Larry Smith, the founder and editor of SMITH, is nudging you to tell him your story. If you’re still working on the 800-page version, then you might want to take time out to pen a Six-Word Memoir or submit a 100-word answer for SMITH’s popuLIST. Or don’t write anything, just read what other contributors have written. “Storytelling,” says Smith, “has never been easier, more democratic—and, on the good days, interesting.”
From all over the world, Elizabeth Armstrong Moore gathers intimate stories that illustrate humanity’s common themes. She publishes them online as Quickies (300 words or less), Stories (750 to 1,500 words), or answers to 20 Questions. Some of the submissions to Common Ties are recorded for podcasts, and some are eventually selected to appear in printed anthologies.
A new adventure of stalwart DC Comics, Zuda is holding a monthly competition that allows readers to choose which among 10 selected entries will become a new series. Any comic creator can upload a concept consisting of eight screens for consideration by Zuda editors.
This endeavor calls itself “a literary magazine for people with short attention spans and over-abundant curiosity.” Katherine Sharpe collects personal nonfiction on assigned topics for 400 Words and publishes it on the Web and in print.

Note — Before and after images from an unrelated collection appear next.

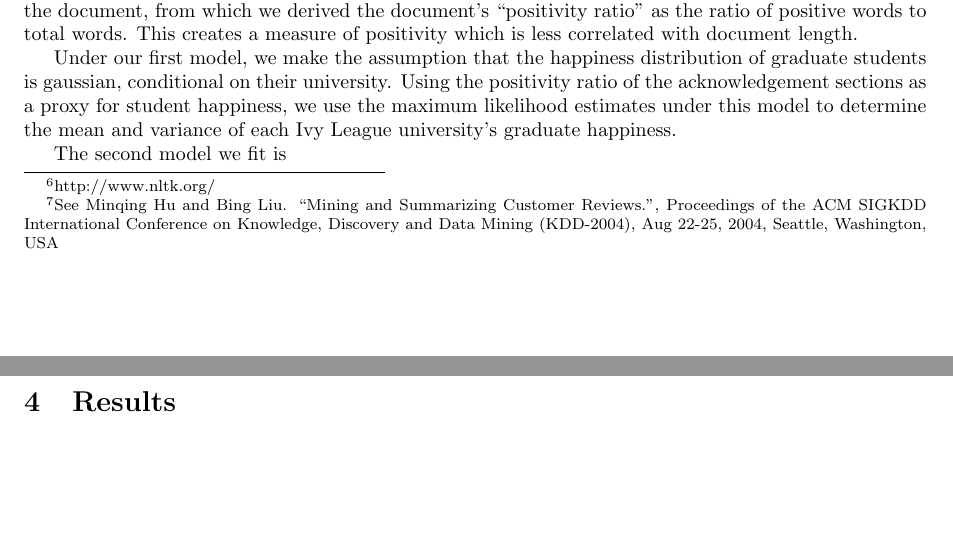
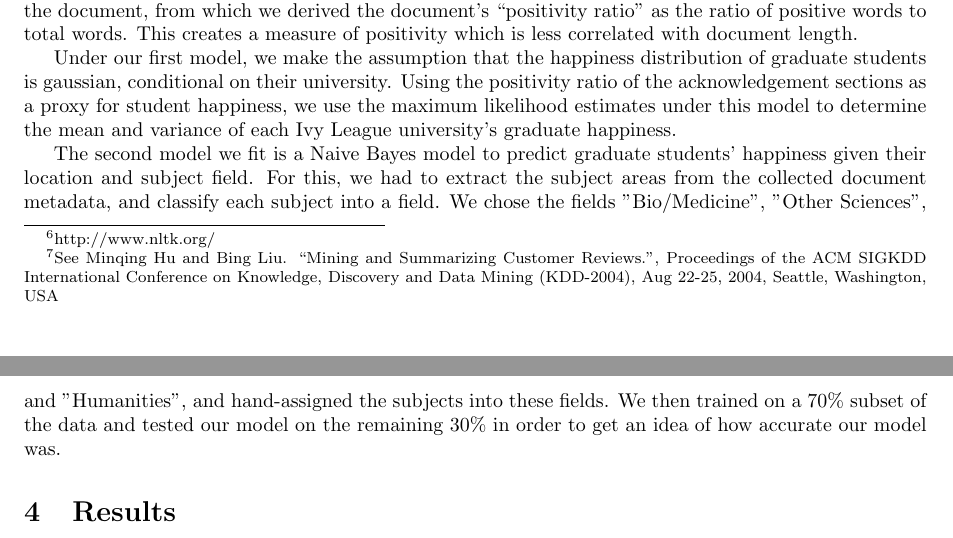
Before and after one commit to mmckeown/cos424_project, a LaTeX document (Report/Report.tex, which reads Report/dataanalysis.tex): two parts of pages 3 and 4 of 4, joined at a grey line, cut so that both start at the same text, the shorter picture padded with empty space. Compiled offline with pdfLaTeX.

Commit message:
Finished Data Analysis section.
Apologies for shoddiness

```diff
--- a/Report/dataanalysis.tex
+++ b/Report/dataanalysis.tex
@@ -4,4 +4,4 @@ The first stage of our procedure was to perform sentiment analysis on each eleme
 
 Under our first model, we make the assumption that the happiness distribution of graduate students is gaussian, conditional on their university. Using the positivity ratio of the acknowledgement sections as a proxy for student happiness, we use the maximum likelihood estimates under this model to determine the mean and variance of each Ivy League university's graduate happiness.
 
-The second model we fit is
+The second model we fit is a Naive Bayes model to predict graduate students' happiness given their location and subject field. For this, we had to extract the subject areas from the collected document metadata, and classify each subject into a field. We chose the fields "Bio/Medicine", "Other Sciences", and "Humanities", and hand-assigned the subjects into these fields. We then trained on a 70\% subset of the data and tested our model on the remaining 30\% in order to get an idea of how accurate our model was.
```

You say you’re not a writer? Then keep your eyes peeled for a bizarre scrap of flotsam, bring it home, scan it, and submit it to FOUND with a brief caption. “We collect it all,” says Jason Bitner, “—love letters, birthday cards, kids’ homework, to-do lists, poetry on napkins, doodles—anything that gives a glimpse into someone else’s life.” Caution: For voyeurs only!